### Work to complete
For every entry that follows, return the words exactly and omit any picture.

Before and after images

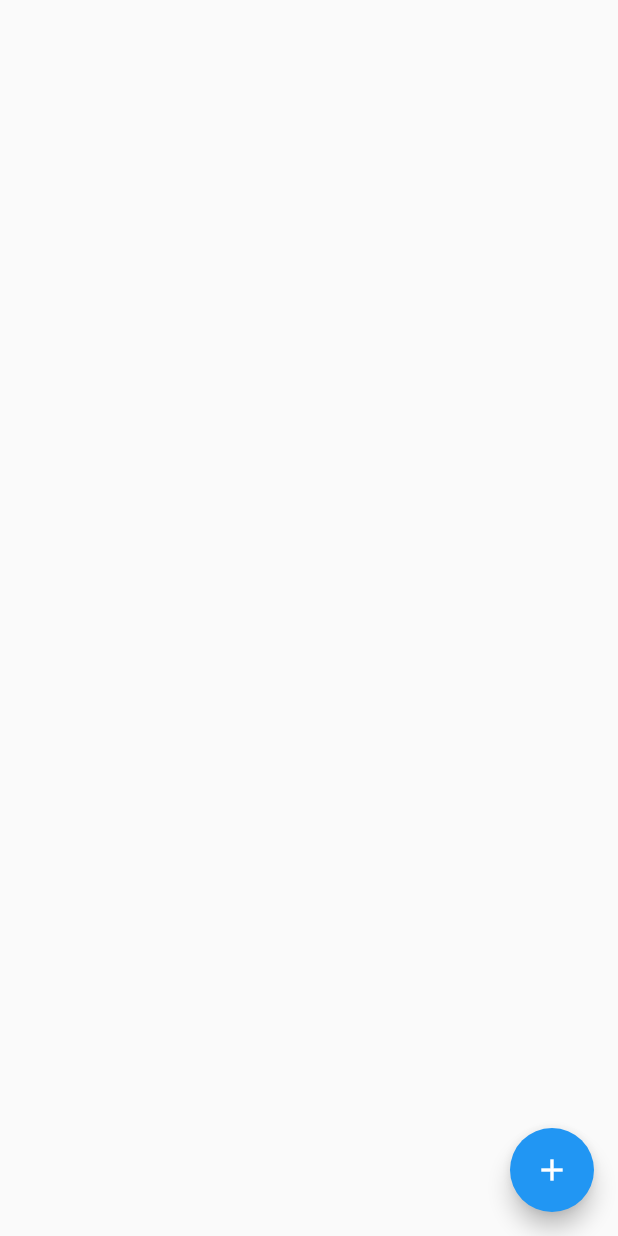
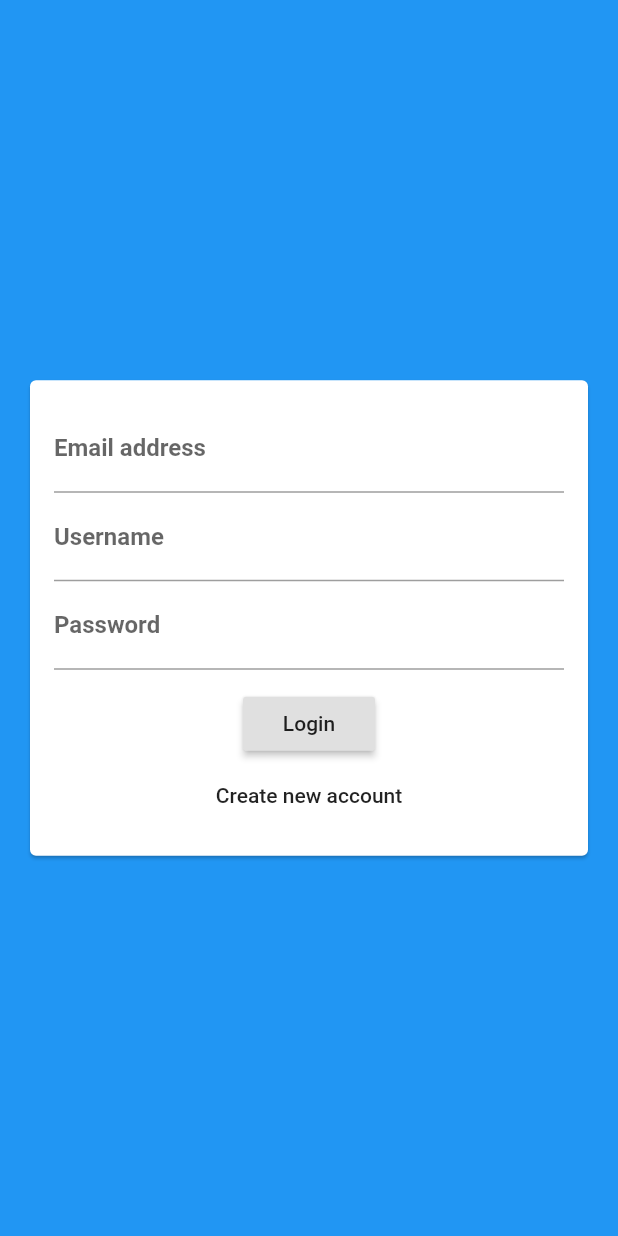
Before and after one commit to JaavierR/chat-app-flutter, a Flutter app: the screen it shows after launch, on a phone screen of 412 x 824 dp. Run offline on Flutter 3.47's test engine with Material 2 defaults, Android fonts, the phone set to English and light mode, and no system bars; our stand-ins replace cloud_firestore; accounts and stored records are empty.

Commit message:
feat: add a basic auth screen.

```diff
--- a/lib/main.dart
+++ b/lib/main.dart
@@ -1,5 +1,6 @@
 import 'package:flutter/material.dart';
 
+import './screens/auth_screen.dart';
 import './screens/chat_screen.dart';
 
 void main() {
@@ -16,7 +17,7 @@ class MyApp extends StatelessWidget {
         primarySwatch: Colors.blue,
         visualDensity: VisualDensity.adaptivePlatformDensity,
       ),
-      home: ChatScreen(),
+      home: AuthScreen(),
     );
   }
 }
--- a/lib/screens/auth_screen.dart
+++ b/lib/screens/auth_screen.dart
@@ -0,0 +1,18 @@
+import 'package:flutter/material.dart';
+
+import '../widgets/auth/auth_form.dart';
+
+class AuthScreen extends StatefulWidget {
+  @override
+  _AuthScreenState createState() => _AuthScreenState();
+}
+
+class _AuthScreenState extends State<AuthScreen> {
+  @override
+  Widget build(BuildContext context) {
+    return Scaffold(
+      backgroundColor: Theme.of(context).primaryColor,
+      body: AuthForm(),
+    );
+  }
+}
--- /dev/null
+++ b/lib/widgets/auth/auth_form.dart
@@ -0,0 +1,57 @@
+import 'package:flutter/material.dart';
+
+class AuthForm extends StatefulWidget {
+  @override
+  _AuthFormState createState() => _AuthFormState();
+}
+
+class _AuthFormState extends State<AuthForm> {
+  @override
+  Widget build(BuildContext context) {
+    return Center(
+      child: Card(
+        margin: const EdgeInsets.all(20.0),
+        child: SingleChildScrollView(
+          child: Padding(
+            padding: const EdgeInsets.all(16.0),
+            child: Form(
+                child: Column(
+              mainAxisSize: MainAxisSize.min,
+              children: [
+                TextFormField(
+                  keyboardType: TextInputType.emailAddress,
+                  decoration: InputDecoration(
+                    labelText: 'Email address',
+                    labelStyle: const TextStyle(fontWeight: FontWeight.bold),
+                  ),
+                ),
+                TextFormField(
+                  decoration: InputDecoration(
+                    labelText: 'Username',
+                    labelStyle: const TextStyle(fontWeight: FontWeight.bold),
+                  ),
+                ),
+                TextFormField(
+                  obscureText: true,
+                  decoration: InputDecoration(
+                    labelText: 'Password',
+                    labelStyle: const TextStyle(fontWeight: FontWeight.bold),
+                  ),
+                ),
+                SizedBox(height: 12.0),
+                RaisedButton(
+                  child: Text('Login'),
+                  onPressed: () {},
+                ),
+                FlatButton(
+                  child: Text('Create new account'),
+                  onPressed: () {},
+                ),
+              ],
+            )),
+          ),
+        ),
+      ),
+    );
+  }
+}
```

### Response
Before and after one commit to JaavierR/chat-app-flutter, a Flutter app: the screen it shows after launch, on a phone screen of 412 x 824 dp. Run offline on Flutter 3.47's test engine with Material 2 defaults, Android fonts, the phone set to English and light mode, and no system bars; our stand-ins replace cloud_firestore; accounts and stored records are empty.

Commit message:
feat: add a basic auth screen.

```diff
--- a/lib/main.dart
+++ b/lib/main.dart
@@ -1,5 +1,6 @@
 import 'package:flutter/material.dart';
 
+import './screens/auth_screen.dart';
 import './screens/chat_screen.dart';
 
 void main() {
@@ -16,7 +17,7 @@ class MyApp extends StatelessWidget {
         primarySwatch: Colors.blue,
         visualDensity: VisualDensity.adaptivePlatformDensity,
       ),
-      home: ChatScreen(),
+      home: AuthScreen(),
     );
   }
 }
--- a/lib/screens/auth_screen.dart
+++ b/lib/screens/auth_screen.dart
@@ -0,0 +1,18 @@
+import 'package:flutter/material.dart';
+
+import '../widgets/auth/auth_form.dart';
+
+class AuthScreen extends StatefulWidget {
+  @override
+  _AuthScreenState createState() => _AuthScreenState();
+}
+
+class _AuthScreenState extends State<AuthScreen> {
+  @override
+  Widget build(BuildContext context) {
+    return Scaffold(
+      backgroundColor: Theme.of(context).primaryColor,
+      body: AuthForm(),
+    );
+  }
+}
--- /dev/null
+++ b/lib/widgets/auth/auth_form.dart
@@ -0,0 +1,57 @@
+import 'package:flutter/material.dart';
+
+class AuthForm extends StatefulWidget {
+  @override
+  _AuthFormState createState() => _AuthFormState();
+}
+
+class _AuthFormState extends State<AuthForm> {
+  @override
+  Widget build(BuildContext context) {
+    return Center(
+      child: Card(
+        margin: const EdgeInsets.all(20.0),
+        child: SingleChildScrollView(
+          child: Padding(
+            padding: const EdgeInsets.all(16.0),
+            child: Form(
+                child: Column(
+              mainAxisSize: MainAxisSize.min,
+              children: [
+                TextFormField(
+                  keyboardType: TextInputType.emailAddress,
+                  decoration: InputDecoration(
+                    labelText: 'Email address',
+                    labelStyle: const TextStyle(fontWeight: FontWeight.bold),
+                  ),
+                ),
+                TextFormField(
+                  decoration: InputDecoration(
+                    labelText: 'Username',
+                    labelStyle: const TextStyle(fontWeight: FontWeight.bold),
+                  ),
+                ),
+                TextFormField(
+                  obscureText: true,
+                  decoration: InputDecoration(
+                    labelText: 'Password',
+                    labelStyle: const TextStyle(fontWeight: FontWeight.bold),
+                  ),
+                ),
+                SizedBox(height: 12.0),
+                RaisedButton(
+                  child: Text('Login'),
+                  onPressed: () {},
+                ),
+                FlatButton(
+                  child: Text('Create new account'),
+                  onPressed: () {},
+                ),
+              ],
+            )),
+          ),
+        ),
+      ),
+    );
+  }
+}
```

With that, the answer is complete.